German bank plans to wind down portfolio and shut down international network by end-2020
Despite the wider retrenchment of European ship finance, DVB was a Top 10 ship financier as recently as two years ago. Its shipping book currently stands at about $7.5bn, so the decision end lending to shipping will come as a surprise to many
DVB Bank has become the latest major European shipping bank to signal its definitive withdrawal from the industry.
The Frankfurt-based transport finance specialist has already halted any new lending to shipowners and has told shipowner clients about its decision, but has made no public announcement about the move.
News of the decision to quit the industry will dismay shipowners, given DVB’s status as a Top 10 ship financier as recently as two years ago.
But it does not come as a complete surprise, as Frankfurt-based parent DNZ last year was looking to sell the bank and had also considered seeking buyers for the shipping portfolio.
Apart from its Frankfurt head office, DVB has an international network with offices in Amsterdam, Athens, Hamburg, London and Oslo, and outside Europe in New York, Curaçao, Singapore and Tokyo.
Key markets for shipping have included Greece, where at the end of last year, it was still ranked second-biggest lender to Greek owners after Credit Suisse, Germany and the Far East.
Staff have already been informed of the move that will see the shipping locations closed by the end of next year.

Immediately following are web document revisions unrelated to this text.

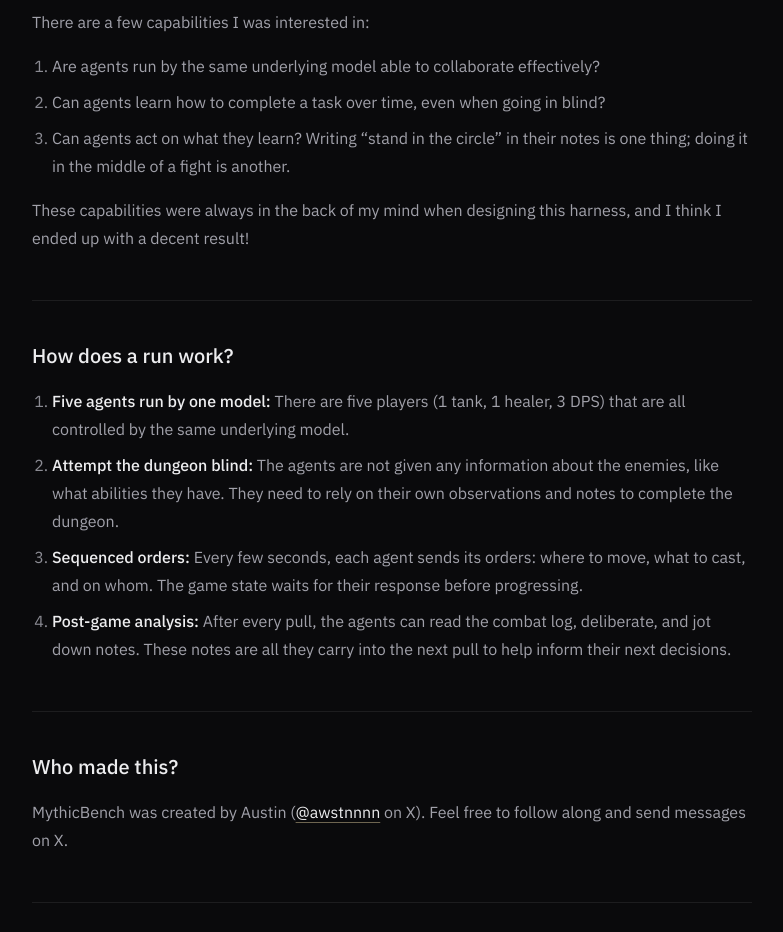
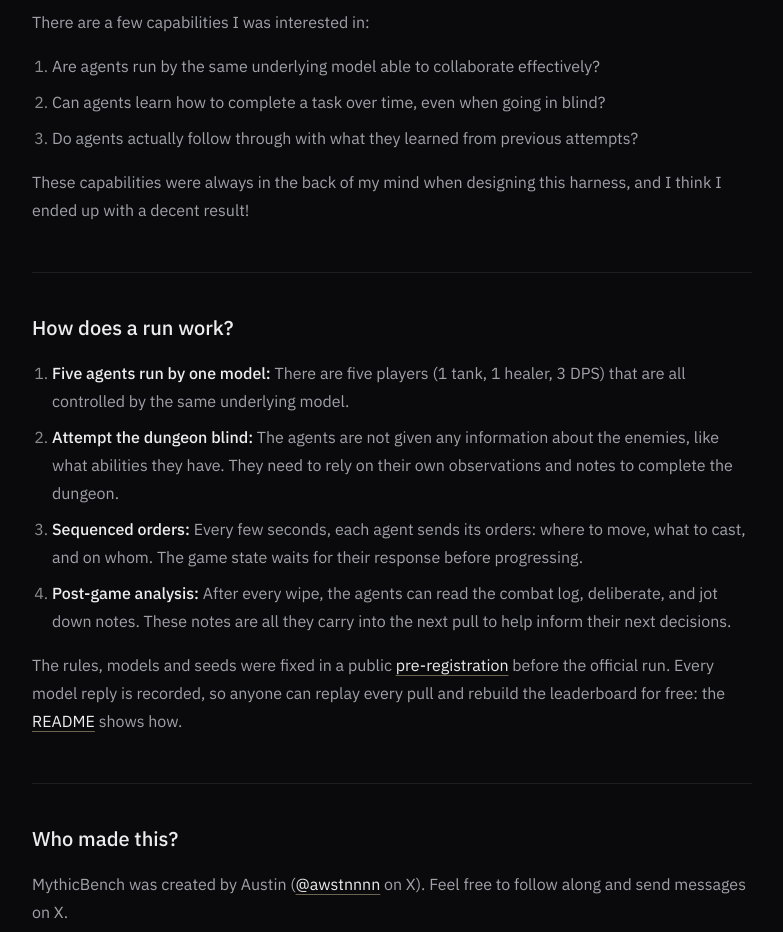
Before and after one commit to aicho2023/MythicBench, a React (Vite) app in the folder web/: page /about in a window 1280 px wide. Shown: the part 560-1492 px from the top of the page, without its empty margins (248-1031 px from the left). Built offline with nearby package versions, Linux system fonts and the light colour scheme.

Commit message:
About: capability 3 in Austin's words; debrief after a wipe; the pre-registration and free rebuild in one line
Co-Authored-By: Claude Opus 5.5 <noreply@anthropic.com>

```diff
--- a/web/src/pages/About.tsx
+++ b/web/src/pages/About.tsx
@@ -34,7 +34,7 @@ export function About() {
           <ol>
             <li>Are agents run by the same underlying model able to collaborate effectively?</li>
             <li>Can agents learn how to complete a task over time, even when going in blind?</li>
-            <li>Can agents act on what they learn? Writing &ldquo;stand in the circle&rdquo; in their notes is one thing; doing it in the middle of a fight is another.</li>
+            <li>Do agents actually follow through with what they learned from previous attempts?</li>
           </ol>
           <p>
             These capabilities were always in the back of my mind when designing this harness, and I think I ended up
@@ -47,8 +47,13 @@ export function About() {
             <li><strong>Five agents run by one model:</strong> There are five players (1 tank, 1 healer, 3 DPS) that are all controlled by the same underlying model.</li>
             <li><strong>Attempt the dungeon blind:</strong> The agents are not given any information about the enemies, like what abilities they have. They need to rely on their own observations and notes to complete the dungeon.</li>
             <li><strong>Sequenced orders:</strong> Every few seconds, each agent sends its orders: where to move, what to cast, and on whom. The game state waits for their response before progressing.</li>
-            <li><strong>Post-game analysis:</strong> After every pull, the agents can read the combat log, deliberate, and jot down notes. These notes are all they carry into the next pull to help inform their next decisions.</li>
+            <li><strong>Post-game analysis:</strong> After every wipe, the agents can read the combat log, deliberate, and jot down notes. These notes are all they carry into the next pull to help inform their next decisions.</li>
           </ol>
+          <p>
+            The rules, models and seeds were fixed in a public <a href={`${GITHUB_URL}/blob/main/docs/PREREGISTRATION.md`}>pre-registration</a> before
+            the official run. Every model reply is recorded, so anyone can replay every pull and rebuild the leaderboard
+            for free: the <a href={`${GITHUB_URL}#readme`}>README</a> shows how.
+          </p>
         </Section>
 
         <Section id="author" title="Who made this?">
```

Some may be closed earlier, depending on the speed with which the local book of loans can be reduced.
After the end of 2020, the Amsterdam office will be tasked with handling the residual book of loans.

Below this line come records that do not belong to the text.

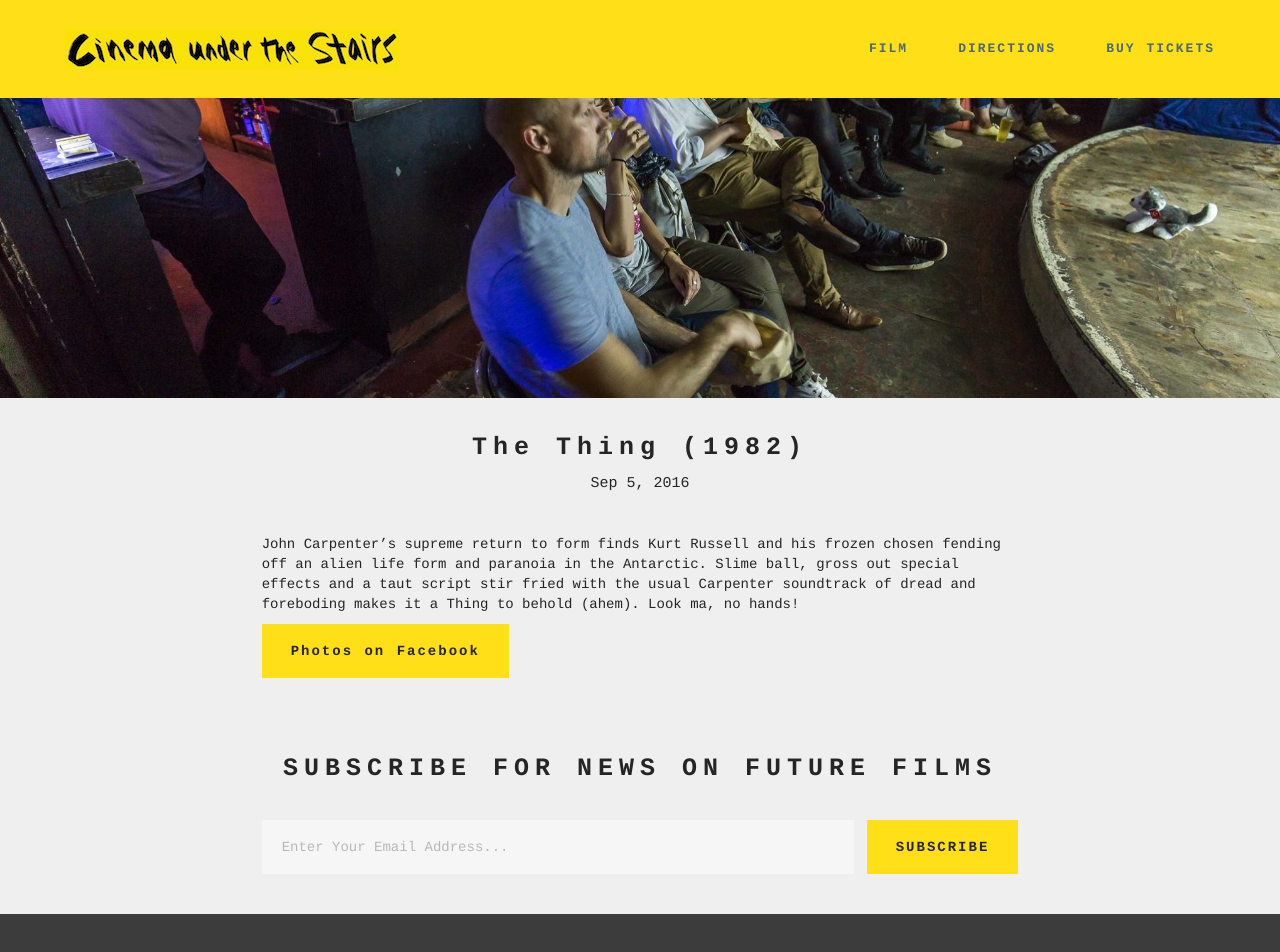
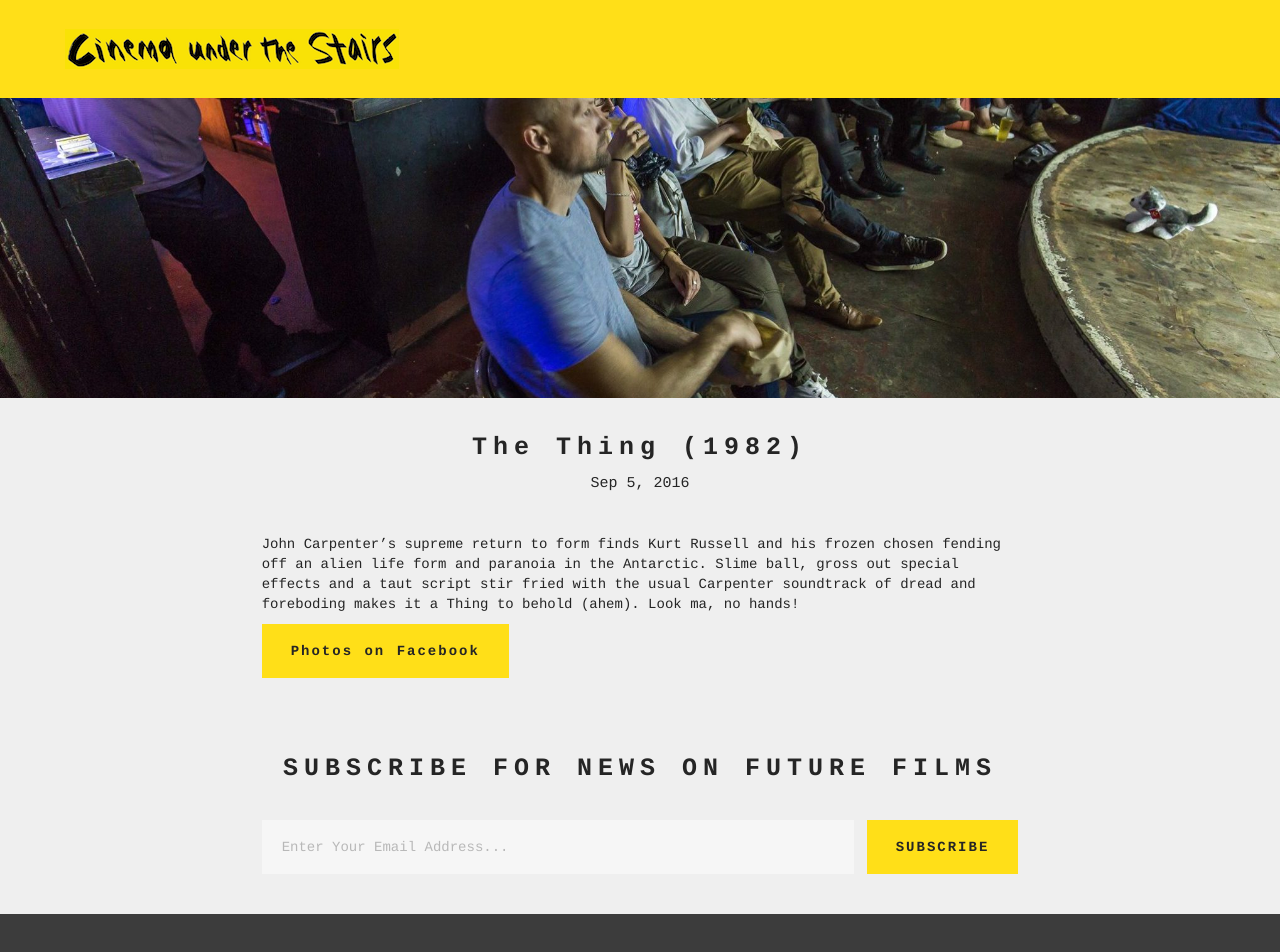
Before and after one commit to jturnbull/cuts, a Jekyll site: the page built from _events/thething.md, in a window 1280 px wide. Shown: the top 952 px of the page. Built offline with Jekyll 4.4.1, drawn with Linux system fonts in a browser that asks for light colours; some web fonts are replaced; grey boxes are pictures that could not be loaded.

Commit message:
Updates to layout

```diff
--- a/_includes/head.html
+++ b/_includes/head.html
@@ -14,7 +14,7 @@
   <link rel="stylesheet" href="{{ "assets/mobirise/css/mbr-additional.css" | relative_url }}">
 
   <link rel="canonical" href="{{ page.url | replace:'index.html','' | absolute_url }}">
-  <link rel="shortcut icon" href="{{ "/assets/images/attachment-512x460-3.png" | relative_url }}" type="image/x-icon">
+  <link rel="shortcut icon" href="{{ "/assets/images/largelogo.png" | relative_url }}" type="image/x-icon">
 
   {% if jekyll.environment == 'production' and site.google_analytics %}
   {% include google-analytics.html %}
--- a/_includes/header.html
+++ b/_includes/header.html
@@ -12,7 +12,7 @@
                 <div class="mbr-navbar__column mbr-navbar__menu">
                     <nav class="mbr-navbar__menu-box mbr-navbar__menu-box--inline-right">
                         <div class="mbr-navbar__column">
-                            <ul class="mbr-navbar__items mbr-navbar__items--right float-left mbr-buttons mbr-buttons--freeze mbr-buttons--right btn-decorator mbr-buttons--active mbr-buttons--only-links"><li class="mbr-navbar__item"><a class="mbr-buttons__link btn" href="/">FILM</a></li><li class="mbr-navbar__item"><a class="mbr-buttons__link btn " href="/#contacts2-4">DIRECTIONS</a></li><li class="mbr-navbar__item"><a class="mbr-buttons__link btn" href="https://www.wegottickets.com/event/380464" target="_blank">BUY TICKETS</a></li></ul>
+                            <!-- <ul class="mbr-navbar__items mbr-navbar__items--right float-left mbr-buttons mbr-buttons--freeze mbr-buttons--right btn-decorator mbr-buttons--active mbr-buttons--only-links"><li class="mbr-navbar__item"><a class="mbr-buttons__link btn" href="/">FILM</a></li><li class="mbr-navbar__item"><a class="mbr-buttons__link btn " href="/#contacts2-4">DIRECTIONS</a></li><li class="mbr-navbar__item"><a class="mbr-buttons__link btn" href="{{ event.booking_link }}" target="_blank">BUY TICKETS</a></li></ul> -->
 
                         </div>
                     </nav>
--- a/_layouts/home.html
+++ b/_layouts/home.html
@@ -4,7 +4,7 @@ layout: default
 {% assign events = site.events | sort: 'showdate' | reverse %}
 
 {% for event in events limit:1 %}
-	<section class="mbr-box mbr-section mbr-section--relative mbr-section--fixed-size mbr-section--full-height mbr-section--bg-adapted" id="header1-2" data-bg-video="https://www.youtube.com/embed/kERmk3jJQTY?rel=0&amp;autoplay=1&amp;loop=1">
+	<section class="mbr-box mbr-section mbr-section--relative mbr-section--fixed-size mbr-section--full-height mbr-section--bg-adapted" id="header1-2" data-bg-video="https://www.youtube.com/embed/{{ event.clip_id }}?rel=0&amp;autoplay=1&amp;loop=1">
 	    <div class="mbr-box__magnet mbr-box__magnet--sm-padding mbr-box__magnet--center-left mbr-after-navbar">
 	        <div class="mbr-overlay" style="opacity: 0.5; background-color: rgb(34, 34, 34);"></div>
 	        <div class="mbr-box__container mbr-section__container container">
```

At present, the shipping portfolio stands at about $7.5bn, which represents about half the exposure compared to DVB’s heyday as a ship financier only a few years ago.
A source with knowledge of the bank’s strategy confirmed to Lloyd’s List that there will be no more lending to the industry and that clients had been “encouraged to look elsewhere” for financing needs.
The portfolio has been sharply reduced in recent months due to a combination of natural repayments and clients taking the opportunity to refinance with other lenders as the writing has been on the wall.
Another well-placed source said that there could be very rare exceptions to the rule against more lending, but only in instances where refinancing was in the interest of “value preservation for the bank”.
The move to wind down the shipping business follows the sale of its land transport business in 2017 and comes hard on the heels of the sale of DVB’s aviation portfolio to Mitsubishi, a transaction that closed on November 18.